A 433 MHz 7 channel radio control system for antweight robots

Radio control kit can be expensive. Scarily so. So, rather than immediately shell out a hundred quid or more for a commercial radio control system for antweight robots, I figured it was worth investigating building my own.

A radio control system has essentially four main components:

  1. The encoder, which takes information from the controls and assembles it into a form the transmitter can send
  2. The transmitter which takes the encoded data and sends it via radio to the receiver
  3. The receiver which extracts the encoded data from the radio signal
  4. The decoder which extracts individual channel information from the encoded data
      All these components are straightforward enough to build using ordinary tools and test equipment. However, the effort involved in building a 27MHz or 40Mhz transmitter and receiver is such that it makes far more sense to buy ready made transmitter and receiver modules.

      RF Solutions make a range of hybrid low power transmitter and receiver modules intended for use in radio controlled key fobs, door openers and other short range data links. These modules are inexpensive and easy to use, which makes them ideal for a home made radio control system. The pair I bought cost me about £10 from Maplin Electronic Supplies and work at a frequency of 433.92 MHz.

      For my encoder and decoder circuit I dug out a 20 year old hobby electronic project book, "Cost Effective Projects around the Home", by John Watson. This book, which I bought at a remaindered book store in the 1980s, contains a variety of electronic projects including a 7 channel 27 MHz digital proportional radio control system. While the 27MHz radio circuits were of little use to me in this application, the encoder and decoder circuits based around readily available 4000 series CMOS integrated circuits proved to be simple and cheap to construct. I have no wish to infringe Mr. Watson's copyright so I can not publish the circuits he uses on this web page, but I can publish a block diagram showing their operation.

      RC encoder block diagram

      The encoder circuit is shown above. The main component is a 4022 8 step shift register whose outputs step through in turn 8 R/C networks. R/C networks 1 to 7 provide variable length pulses between 1 and 2 mS to represent the 7 channels and R/C network 8 provides a 6 mS sync pulse. The resulting pulses are combined into a single pulse train by a 4078 8 input NOR gate. A further R/C network provides a gap between pulses of about 250 uS and a 4001 quad 2 input NOR gate is used to clean up the output. A feedback line is taken from the 4001 to the clock input of the 4022 to ensure that at the end of each pulse the 4022 advances to the next R/C network.

      The output from the encoder circuit was fed to the digital input of the RF Solutions transmitter module and when power was applied to the circuit and to the RF Solutions receiver module, the pulse train was found at the receiver output. The decoder fed from the receiver was very simple, a 4017 counter with an R/C network selected to detect the 6mS sync pulse feeding its reset pin. This provides the 7 different pulses generated in the encoder on its output pins in a suitable form to drive standard radio control servos.
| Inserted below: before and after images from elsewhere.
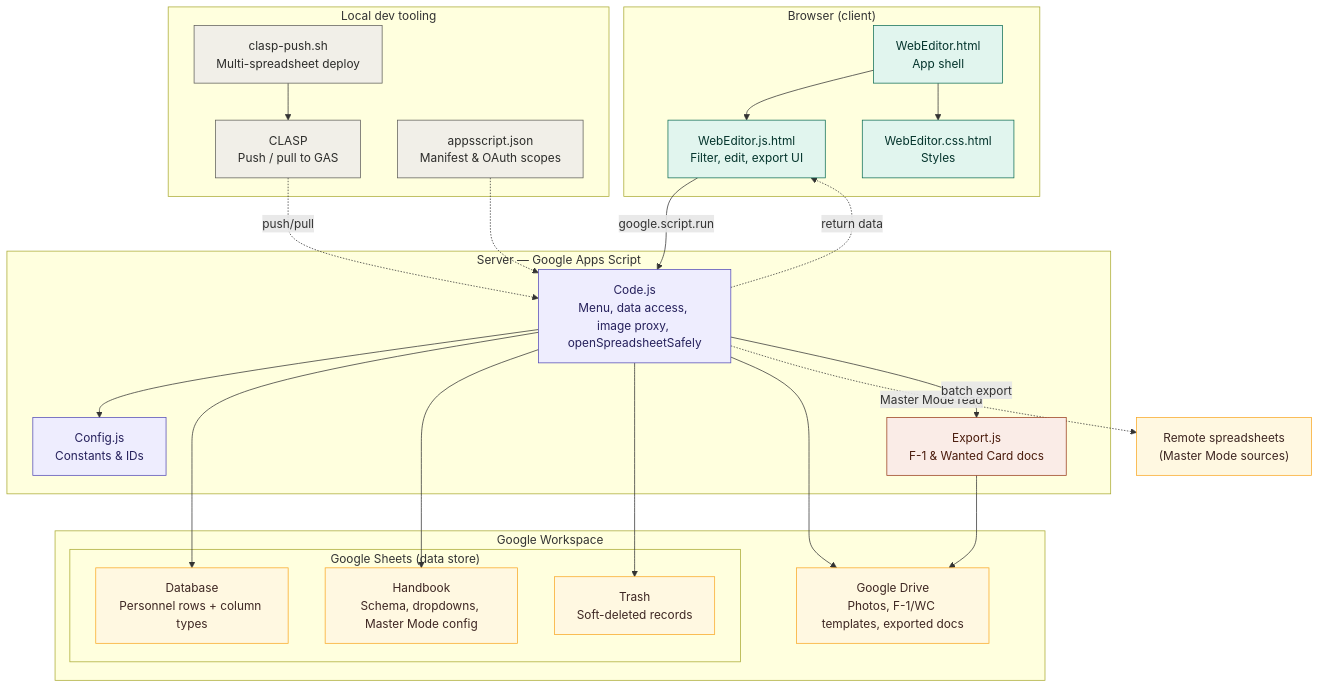
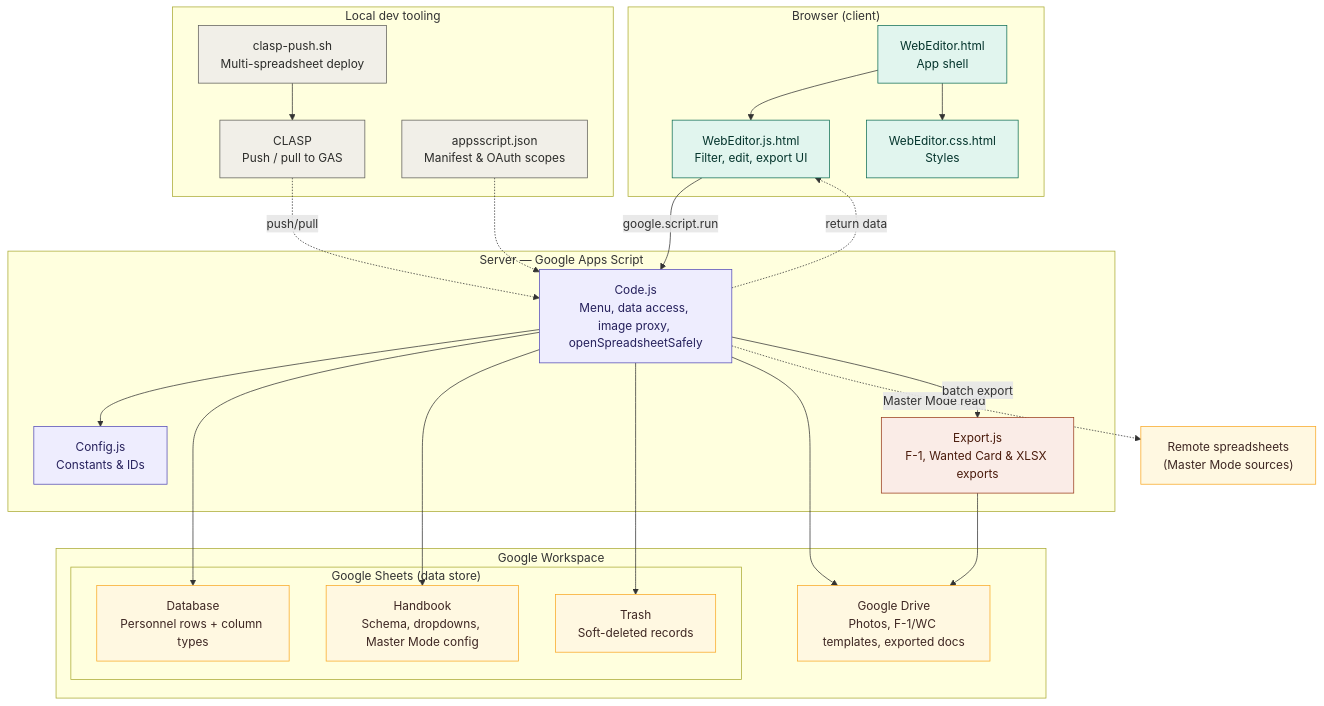
The diagram in README.md (oleksiisedun/personnel-database), drawn with Mermaid before and after one commit. The commit also changed other lines of this file and 7 other files, not shown here.

First line of the commit message:
Add Export XLSX export feature

````diff
--- a/README.md
+++ b/README.md
@@ -9,60 +9,60 @@
 ```mermaid
 flowchart TD
     subgraph client["Browser (client)"]
         html["WebEditor.html<br/>App shell"]
         js["WebEditor.js.html<br/>Filter, edit, export UI"]
         css["WebEditor.css.html<br/>Styles"]
         html --> js
         html --> css
     end
 
     subgraph server["Server — Google Apps Script"]
         config["Config.js<br/>Constants & IDs"]
         code["Code.js<br/>Menu, data access, image proxy, openSpreadsheetSafely"]
-        export["Export.js<br/>F-1 & Wanted Card docs"]
+        export["Export.js<br/>F-1, Wanted Card & XLSX exports"]
     end
 
     subgraph workspace["Google Workspace"]
         subgraph sheets["Google Sheets (data store)"]
             database["Database<br/>Personnel rows + column types"]
             handbook["Handbook<br/>Schema, dropdowns, Master Mode config"]
             trash["Trash<br/>Soft-deleted records"]
         end
         drive["Google Drive<br/>Photos, F-1/WC templates, exported docs"]
     end
 
     remote["Remote spreadsheets<br/>(Master Mode sources)"]
 
     subgraph devtools["Local dev tooling"]
         clasp["CLASP<br/>Push / pull to GAS"]
         claspPush["clasp-push.sh<br/>Multi-spreadsheet deploy"]
         manifest["appsscript.json<br/>Manifest & OAuth scopes"]
     end
 
     js -- "google.script.run" --> code
     code -. return data .-> js
     code --> config
     code --> database
     code --> handbook
     code --> trash
     code --> drive
     code -. "Master Mode read" .-> remote
     code -- "batch export" --> export
     export --> drive
 
     clasp -.->|push/pull| code
     claspPush --> clasp
     manifest -.-> code
 
     classDef code   fill:#EEEDFE,stroke:#534AB7,color:#26215C
     classDef client fill:#E1F5EE,stroke:#0F6E56,color:#04342C
     classDef store  fill:#FFF8E1,stroke:#F9A825,color:#3E2723
     classDef export fill:#FAECE7,stroke:#993C1D,color:#4A1B0C
     classDef devtools fill:#F1EFE8,stroke:#5F5E5A,color:#2C2C2A
 
     class html,js,css client
     class config,code code
     class database,handbook,trash,drive,remote store
     class export export
     class clasp,claspPush,manifest devtools
 ```
````
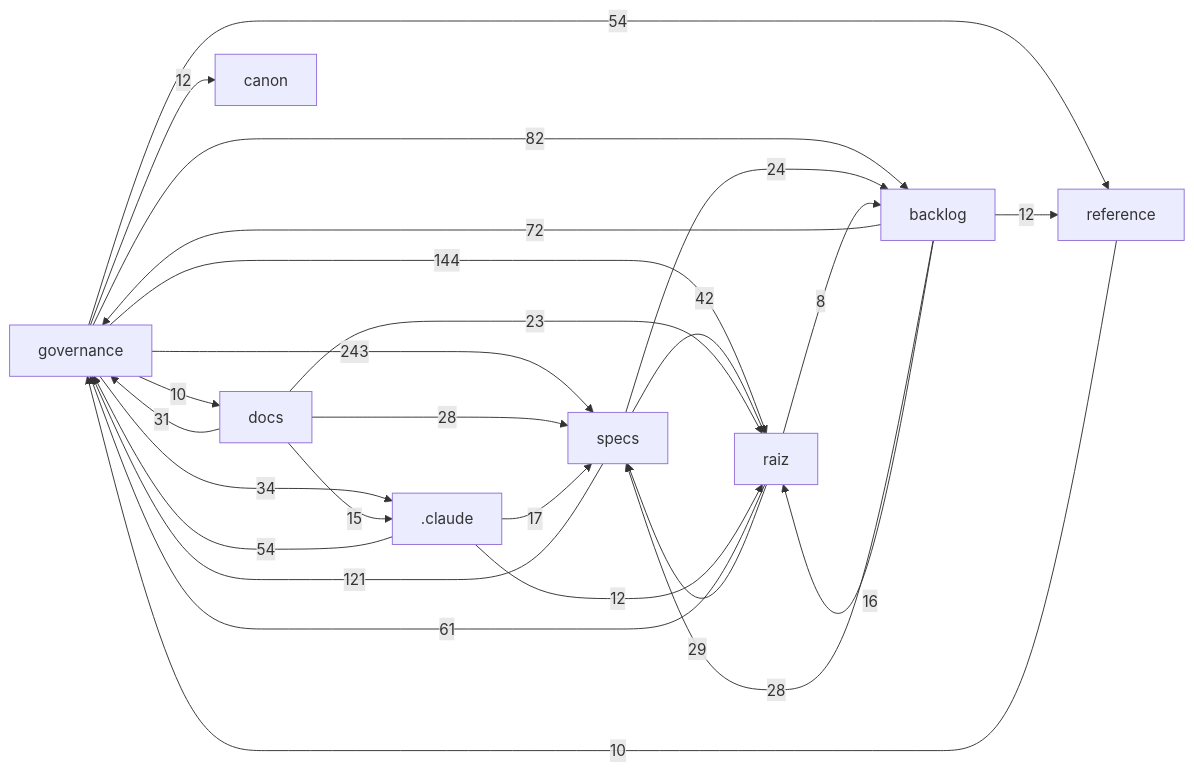
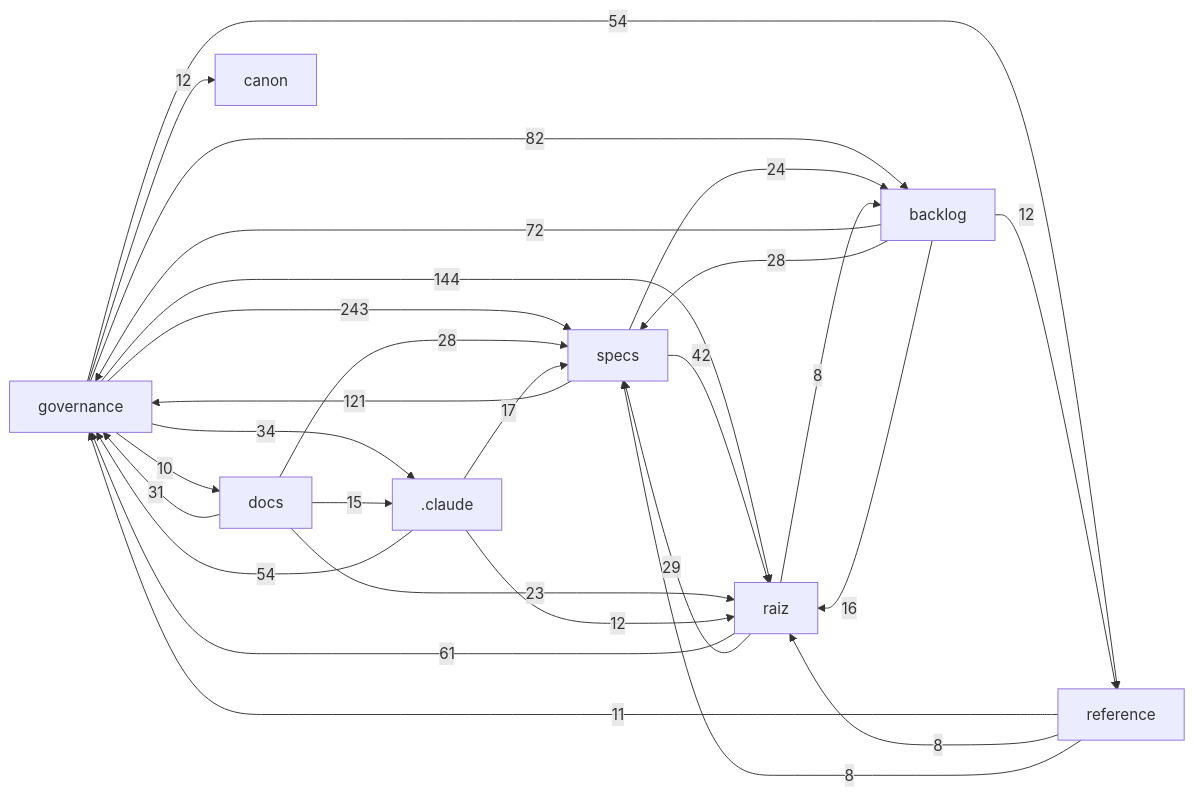
One commit to Andraus35/Sistema-Operacional-de-Trading--SOT changed the diagram in docs/mapa/MAPA-PROJETO.md. Above: the diagram before and after it, drawn with Mermaid. The commit also changed other lines of this file and 2 other files, not shown here.

Commit message:
docs(reference): respostas de Andraus às sugestões S-01..S-24 (insumo WORKFLOW.md v2)

````diff
--- a/docs/mapa/MAPA-PROJETO.md
+++ b/docs/mapa/MAPA-PROJETO.md
@@ -30,28 +30,30 @@
 ```mermaid
 flowchart LR
   governance["governance"] -->|243| specs["specs"]
   governance["governance"] -->|144| raiz["raiz"]
   specs["specs"] -->|121| governance["governance"]
   governance["governance"] -->|82| backlog["backlog"]
   backlog["backlog"] -->|72| governance["governance"]
   raiz["raiz"] -->|61| governance["governance"]
   _claude[".claude"] -->|54| governance["governance"]
   governance["governance"] -->|54| reference["reference"]
   specs["specs"] -->|42| raiz["raiz"]
   governance["governance"] -->|34| _claude[".claude"]
   docs["docs"] -->|31| governance["governance"]
   raiz["raiz"] -->|29| specs["specs"]
   backlog["backlog"] -->|28| specs["specs"]
   docs["docs"] -->|28| specs["specs"]
   specs["specs"] -->|24| backlog["backlog"]
   docs["docs"] -->|23| raiz["raiz"]
   _claude[".claude"] -->|17| specs["specs"]
   backlog["backlog"] -->|16| raiz["raiz"]
   docs["docs"] -->|15| _claude[".claude"]
   _claude[".claude"] -->|12| raiz["raiz"]
   backlog["backlog"] -->|12| reference["reference"]
   governance["governance"] -->|12| canon["canon"]
+  reference["reference"] -->|11| governance["governance"]
   governance["governance"] -->|10| docs["docs"]
-  reference["reference"] -->|10| governance["governance"]
   raiz["raiz"] -->|8| backlog["backlog"]
+  reference["reference"] -->|8| raiz["raiz"]
+  reference["reference"] -->|8| specs["specs"]
 ```
````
      Both circuits were assembled on standard strip board. The reciever is small enough to fit in the same space as a miniature radio control receiver, and the transmitter board has a socket to allow connection of variable resistors and switches for controls. Both boards are shown below, along with a control board with 2 variable resistors.

      Prototype UHF radio control system

      So far so good.

      The circuit did not unfortunately meet expectations when it was tested in a real environment. Range with quarter wavelength antennas was a creditable 10 yards or so, but the instability of the super regenerative receiver design used by RF Solutions proved to be the system's downfall. At extreme close range, the receiver overloads and produces garbage, while at normal operating ranges it proved impossible to drive a servo from the same battery as the receiver, because the voltage drop induced by the servo starting up proved to be more than the instability of the receiver could take.

      In conclusion, it must be possible to make a reliable radio control system based upon the RF Solutions modules. The next step with this prototype will be to add a voltage regulator to the rceiver to supply a constant voltage unaffected by servo loads. This may go some way to compensating for the instability of the receiver.